BUSINESS IDENTITY: Mr H. Shapcott was secretary/treasurer in the 1930s for the Ipswich Chamber of Manufacturers.
BUSINESS IDENTITY: Mr H. Shapcott was secretary/treasurer in the 1930s for the Ipswich Chamber of Manufacturers. bez

News flashes along the wires

BACK in 1861, the first electric telegraphy messages were flashed along the wires between Brisbane and Ipswich.

This major event occurred on Saturday April 13, 1861, and the first message was sent from the Governor Sir George Ferguson from Brisbane to Colonel Gray the Police Magistrate at Ipswich. Thus, the revolutionised communications in Queensland began.

Sir George Bowen's message was: "The Governor in council congratulates the people of Ipswich on the establishment of telegraphic communication in Queensland between the two chief towns of Queensland."

The reply from colonel Gray was: "The people of Ipswich feel much obliged by the communication of His Excellency the Governor in Council, and are assured that this mode of communication will be an additional means of cementing the good feeling existing between the two principal towns in Queensland."

On Tuesday April 16, 1861, the first news items to be transmitted by the electric telegraph appeared:

 

These items were

"At the land sale today, there were about 120 purchasers present, 70 lots were offered, and all were sold: 33 suburban lots from 5 pounds to 90 pounds and averaging 11 pounds an acre, and 37 town allotments from 94 pounds to 100 pound lots. The gross amount realised from the town lots alone was 175 pounds 6 shillings.

"Robert Bayley, lately discharged from Brisbane gaol, entered St Paul's Church yesterday morning during service and created great disturbance by singling in a loud voice during a piano symphony. This morning he was apprehended while parading Brisbane St, and confined as a dangerous lunatic.

"An inquest was held this morning on the body of Thomas Power who had been a patient in the hospital under treatment for paralysis by Dr Lucas.

"On Thursday last, Dr Lucas directed the resident apothecary to discharge him as being sufficiently restored to health, but on Friday evening the Rev L.H. Rumsey saw him dangerously ill near the hospital and sent for Dr Rowlands who succeeded with difficulty, in inducing him to enter the hospital. He was speechless afterwards until 9 o'clock when he died.

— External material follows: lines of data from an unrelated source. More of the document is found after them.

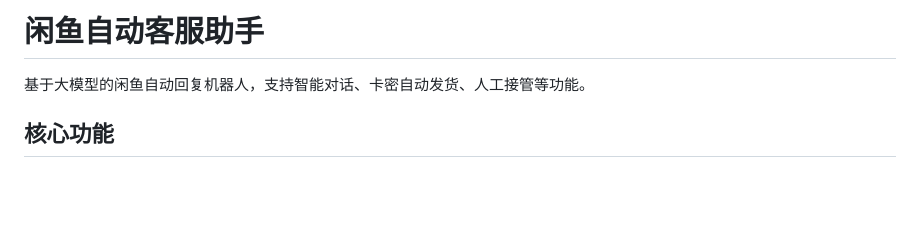
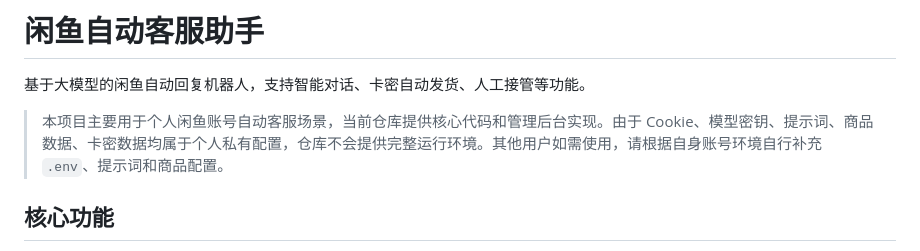
Before and after one commit to longlixiao-ong/xianyu-auto-agent, a Markdown page: README.md, the part around the change. GitHub-like rendering; blank space fills up the shorter version.

Commit message:
README: 添加项目边界说明

```diff
--- a/README.md
+++ b/README.md
@@ -1,6 +1,8 @@
 # 闲鱼自动客服助手
 
 基于大模型的闲鱼自动回复机器人，支持智能对话、卡密自动发货、人工接管等功能。
+
+> 本项目主要用于个人闲鱼账号自动客服场景，当前仓库提供核心代码和管理后台实现。由于 Cookie、模型密钥、提示词、商品数据、卡密数据均属于个人私有配置，仓库不会提供完整运行环境。其他用户如需使用，请根据自身账号环境自行补充 `.env`、提示词和商品配置。
 
 ## 核心功能
 
```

"The witnesses examined at the inquest were the Rev L.H. Rumsey the wardsman, the resident apothecary, Dr Lucas and Dr Rowlands, the latter of who gave it as his opinion that the deceased died from disease of the heart. The verdict was - died from disease of the brain, hastened by excessive drinking.

"Also, at the police office today, James Eccleston charged with drunkenness forfeited two pound for non-appearance - Robert Dawson charged with stealing and William Forster charged with being an accomplice in stealing the sum of 29 pounds from John Arkin, were discharged upon their own recognisances to appear when called upon."

A meeting was held on October 24, 1929, of representative members of Ipswich manufacturing firms, at which it was decided to form an association for the promotion of better business among the various firms operating in the Ipswich district.

Mr W. Pohlman was elected its first president and Mr G.W. Allen was appointed secretary/treasurer.

The principal object of the association was to inculcate and foster the principle of preference by way of exhibitions and locally manufactured goods to be held locally.

By the 1930s, the president was M.R.W. Lees and the secretary/treasurer Mr H. Shapcott and there were many Ipswich manufacturers who became members and a wide variety of jobs were available.

 

GOLF CLUB

Ipswich Golf Club is the oldest club in Queensland, and it was carried on by a few enthusiastic members for many years under great difficulties.

Originally a nine-hole course, it was constructed and kept in repair largely by the self-sacrifice and hard work of the small number of those claiming membership.

For a time, the links were under municipal control, but the club took over control and a lease of the southern portion of Queens Park comprising about 94 acres.

About the same time membership began to increase rapidly and soon reached the century mark with a similar number of associates. Extensive alterations were made to the Queens Park links, and in 1933 an 18-hole course was opened.